Photochemical Sciences Ph.D. Dissertations


Studies of Photoinduced DNA Damage by Phenanthrene Dihydrodioxin and Light-driven Electron Delocalization in Pyridinium Molecules

Date of Award


Document Type


Degree Name

Doctor of Philosophy (Ph.D.)


Photochemical Sciences

First Advisor

R. Marshall Wilson (Advisor)

Second Advisor

Farida Selim (Other)

Third Advisor

Pavel Anzenbacher (Committee Member)

Fourth Advisor

Alexander Tarnovsky (Committee Member)


Ever since the discovery of the DNA molecular structure, this molecule became a desirable target for the researchers aiming to develop anticancer drugs and therapies. The main emphasis of this dissertation was placed on the design, development and studies of photochemical properties of a novel photo activated DNA damaging agent. Upon light irradiation of compound the release of highly reactive 9,10-phenanthrenequinone was observed. Studies of phenanthrene dihydrodioxin interaction with DNA demonstrated the intercalative mode of binding and slightly preferential binding affinity to the AT-rich DNA sequences. The synthesized agent induced a partial transition from B to Z form of DNA. The phenanthrene dihydrodioxin compound proved to be an efficient single-strand DNA photocleaver upon visible light irradiation. This further demonstrates the potential of photomasked ortho-quinones as efficient DNA damaging agents.

This work also describes an unusual transformation from pyridinium substituted methane to the corresponding gem-diol in the mild conditions in the presence of air. Proposed mechanism of the reaction involves the formation of reactive oxygen species (ROS). ROS are known to be highly toxic to biomolecules, including DNA. It is demonstrated in this work that the production of ROS intermediates in the reaction of the gem-diol formation can lead to DNA damage in the dark.

In the continuous interest of our research group, a series of bis(pyridinium) and bis(3-carboxamidepyridinium) alkane salts were synthesized in order to study through-space electron delocalization and formation of dimer radical cation species upon electrochemical and photoreduction.
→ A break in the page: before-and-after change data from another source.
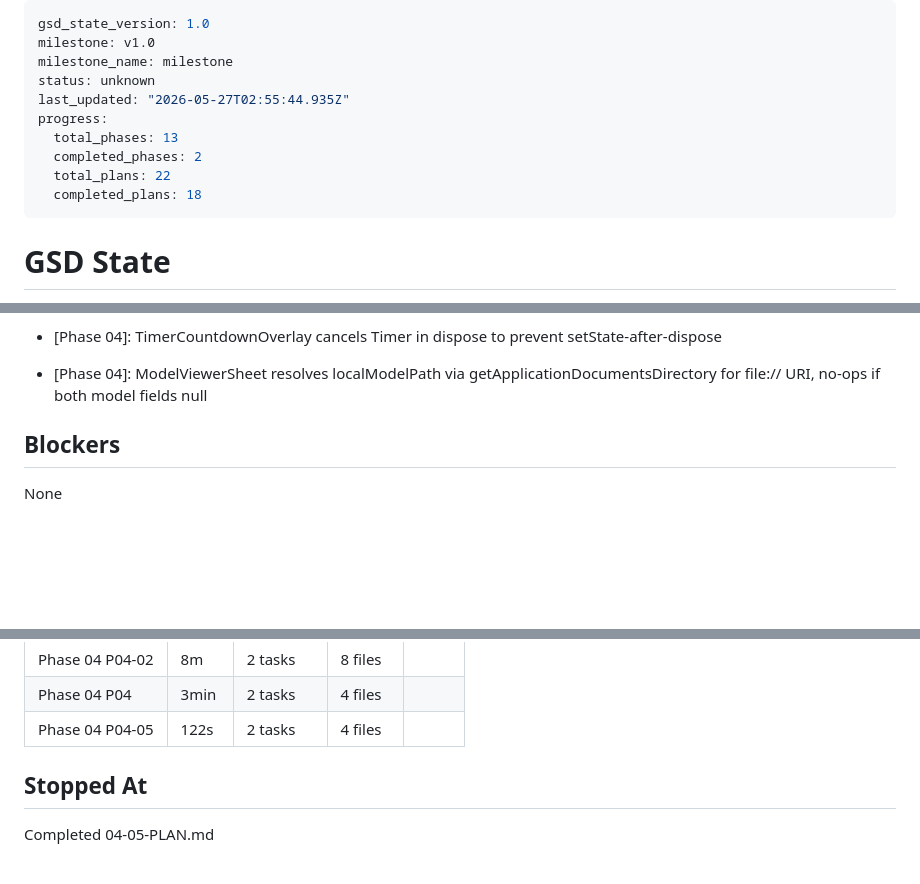
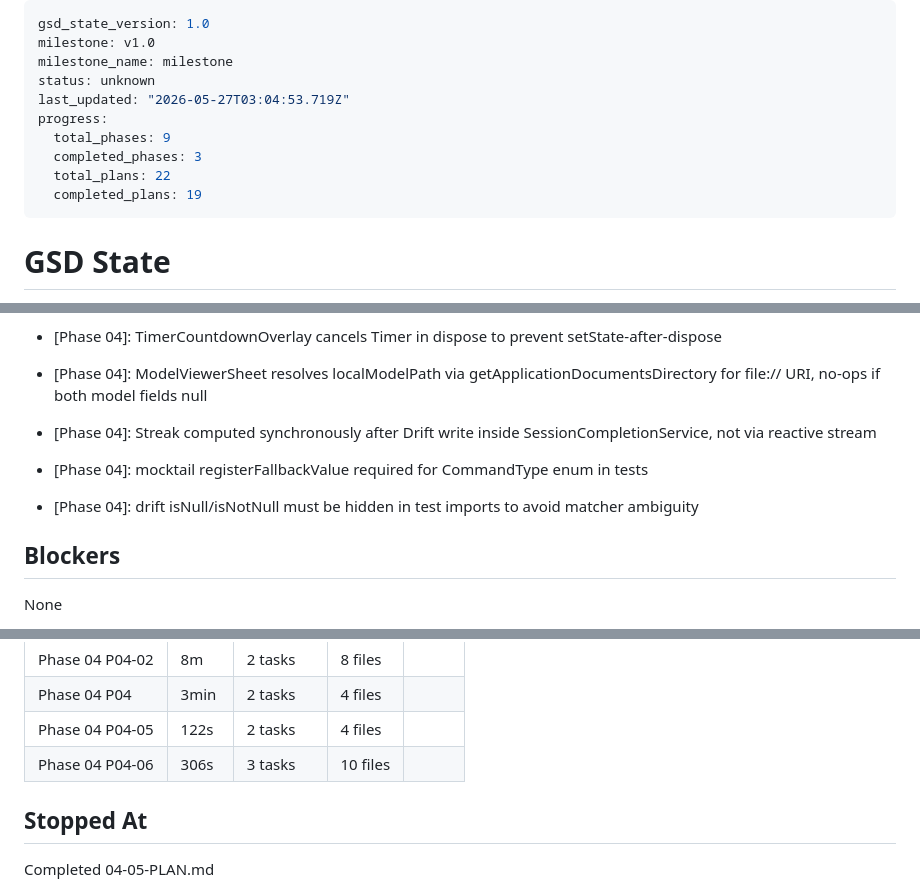
Before and after one commit to ogdevlabs/MWF, a Markdown page: .planning/STATE.md, 3 parts joined by grey strips. Rendered like a GitHub page; blank space fills up the shorter version.

Commit message:
docs(04-06): complete session completion screen plan - SUMMARY, STATE, ROADMAP

```diff
--- a/.planning/STATE.md
+++ b/.planning/STATE.md
@@ -3,12 +3,12 @@ gsd_state_version: 1.0
 milestone: v1.0
 milestone_name: milestone
 status: unknown
-last_updated: "2026-05-27T02:55:44.935Z"
+last_updated: "2026-05-27T03:04:53.719Z"
 progress:
-  total_phases: 13
-  completed_phases: 2
+  total_phases: 9
+  completed_phases: 3
   total_plans: 22
-  completed_plans: 18
+  completed_plans: 19
 ---
 
 # GSD State
@@ -61,6 +61,9 @@ Phase 2 foundation in progress. Plans 02-01 and 02-02 complete.
 - [Phase 04]: RepCounterOverlay uses _targetHit bool guard to prevent double-firing onTargetReached callback
 - [Phase 04]: TimerCountdownOverlay cancels Timer in dispose to prevent setState-after-dispose
 - [Phase 04]: ModelViewerSheet resolves localModelPath via getApplicationDocumentsDirectory for file:// URI, no-ops if both model fields null
+- [Phase 04]: Streak computed synchronously after Drift write inside SessionCompletionService, not via reactive stream
+- [Phase 04]: mocktail registerFallbackValue required for CommandType enum in tests
+- [Phase 04]: drift isNull/isNotNull must be hidden in test imports to avoid matcher ambiguity
 
 ## Blockers
 
@@ -95,6 +98,7 @@ None
 | Phase 04 P04-02 | 8m | 2 tasks | 8 files |
 | Phase 04 P04 | 3min | 2 tasks | 4 files |
 | Phase 04 P04-05 | 122s | 2 tasks | 4 files |
+| Phase 04 P04-06 | 306s | 3 tasks | 10 files |
 
 ## Stopped At
 
```
Also changed, not shown: .planning/ROADMAP.md (+2 -2 lines), 1 other file.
Investigation of photoinduced charge separation is important for the development of artificial photosynthetic systems and molecular electronics. Studies of unsubstituted and meta-substituted pyridines connected by the alkyl linker of different length provided additional information on the efficiency of the pyridinium dimers in delocalizing the electron density. The systems were studied by means of cyclic voltammetry and transient absorption spectroscopy.